Rome wasn’t built in one day. So the saying goes. Neither were our dreams (OK, for some people, that’s a definite yes, but even they will tell you that it felt like it took forever).
When it comes to us, neurotic writers, it might feel like it’s been forever and a day. First, you have this brilliant idea, then you start writing. Suddenly, it feels like the worst idea in the world, but you keep going. When you’re finally done, there’s the gruesome task of writing a query, finding an agent, a publisher, an audience. There’s the fear of rejection. But the initial rejections are far worse than you ever imagined. They leave you with a bitter taste in your mouth and shattered a self-esteem.
That’s the life of a writer. No wonder, Hemingway turned to alcohol.
But this isn’t a post about anything negative. No, this is a post about resilience and love of one’s art. So many writers before us have threaded this path and were eventually published. One of my favorite authors is Beatrix Potter, who self-published her own book in 1901, after getting tired of receiving rejection letters from publishers for The Tale of Peter Rabbit, a story about a mischievous rabbit who wears human clothes.
The Tale of Peter Rabbit became so successful that Frederick Warne & Co, one of the six publishers who had turned her down, reconsidered and published it almost a year later.
Ms. Potter did the same thing (self-publish, that is) another book, The Tailor of Gloucester, after she couldn't reach an agreement with her publisher. Talk about taking matters into your own hands.
I love stories that take me back to my childhood, and The Tale of Peter Rabbit is one of those stories.

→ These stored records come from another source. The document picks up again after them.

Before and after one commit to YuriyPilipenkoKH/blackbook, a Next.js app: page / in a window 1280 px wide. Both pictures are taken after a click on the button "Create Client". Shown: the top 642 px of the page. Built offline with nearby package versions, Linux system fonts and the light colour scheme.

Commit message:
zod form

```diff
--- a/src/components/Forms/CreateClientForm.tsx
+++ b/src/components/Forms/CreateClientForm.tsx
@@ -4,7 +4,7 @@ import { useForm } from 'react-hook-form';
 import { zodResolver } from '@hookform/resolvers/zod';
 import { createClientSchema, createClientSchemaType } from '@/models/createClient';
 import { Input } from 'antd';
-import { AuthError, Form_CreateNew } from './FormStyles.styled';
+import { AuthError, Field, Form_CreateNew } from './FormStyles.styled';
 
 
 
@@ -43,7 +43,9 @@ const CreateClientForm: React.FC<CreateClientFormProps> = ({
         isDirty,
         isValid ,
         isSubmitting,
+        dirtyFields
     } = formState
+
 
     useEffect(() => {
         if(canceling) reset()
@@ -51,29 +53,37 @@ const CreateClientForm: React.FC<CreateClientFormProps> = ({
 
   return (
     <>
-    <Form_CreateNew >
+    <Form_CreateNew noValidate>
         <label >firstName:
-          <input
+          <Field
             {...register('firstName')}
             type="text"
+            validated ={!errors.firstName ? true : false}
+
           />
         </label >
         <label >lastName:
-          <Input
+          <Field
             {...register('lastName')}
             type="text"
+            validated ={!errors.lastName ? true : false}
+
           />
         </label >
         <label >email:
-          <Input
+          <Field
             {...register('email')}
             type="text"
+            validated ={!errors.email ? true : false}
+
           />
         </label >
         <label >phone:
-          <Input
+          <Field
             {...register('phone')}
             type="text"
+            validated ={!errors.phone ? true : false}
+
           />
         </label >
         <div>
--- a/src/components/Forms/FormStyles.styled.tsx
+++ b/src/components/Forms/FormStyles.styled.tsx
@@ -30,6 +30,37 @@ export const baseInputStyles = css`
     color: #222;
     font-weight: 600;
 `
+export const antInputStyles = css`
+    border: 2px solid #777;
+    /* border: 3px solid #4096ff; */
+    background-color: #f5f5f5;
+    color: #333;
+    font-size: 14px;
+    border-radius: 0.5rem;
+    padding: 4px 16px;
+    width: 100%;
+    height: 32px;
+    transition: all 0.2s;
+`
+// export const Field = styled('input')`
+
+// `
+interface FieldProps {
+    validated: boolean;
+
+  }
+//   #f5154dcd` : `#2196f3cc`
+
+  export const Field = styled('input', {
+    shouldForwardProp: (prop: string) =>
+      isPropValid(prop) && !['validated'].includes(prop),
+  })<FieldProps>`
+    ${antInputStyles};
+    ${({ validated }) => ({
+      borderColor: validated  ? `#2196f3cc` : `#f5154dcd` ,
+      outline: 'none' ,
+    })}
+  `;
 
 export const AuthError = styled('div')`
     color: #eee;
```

I usually read it on the first day of summer (kind of a yearly tradition). If you haven't yet, please pick it up. Not that Ms. Potter needs the money, but we need to be reminded that success doesn't happen overnight.
In the words of Beatrix Potter: “Believe there is a great power silently working all things for good, behave yourself and never mind the rest.”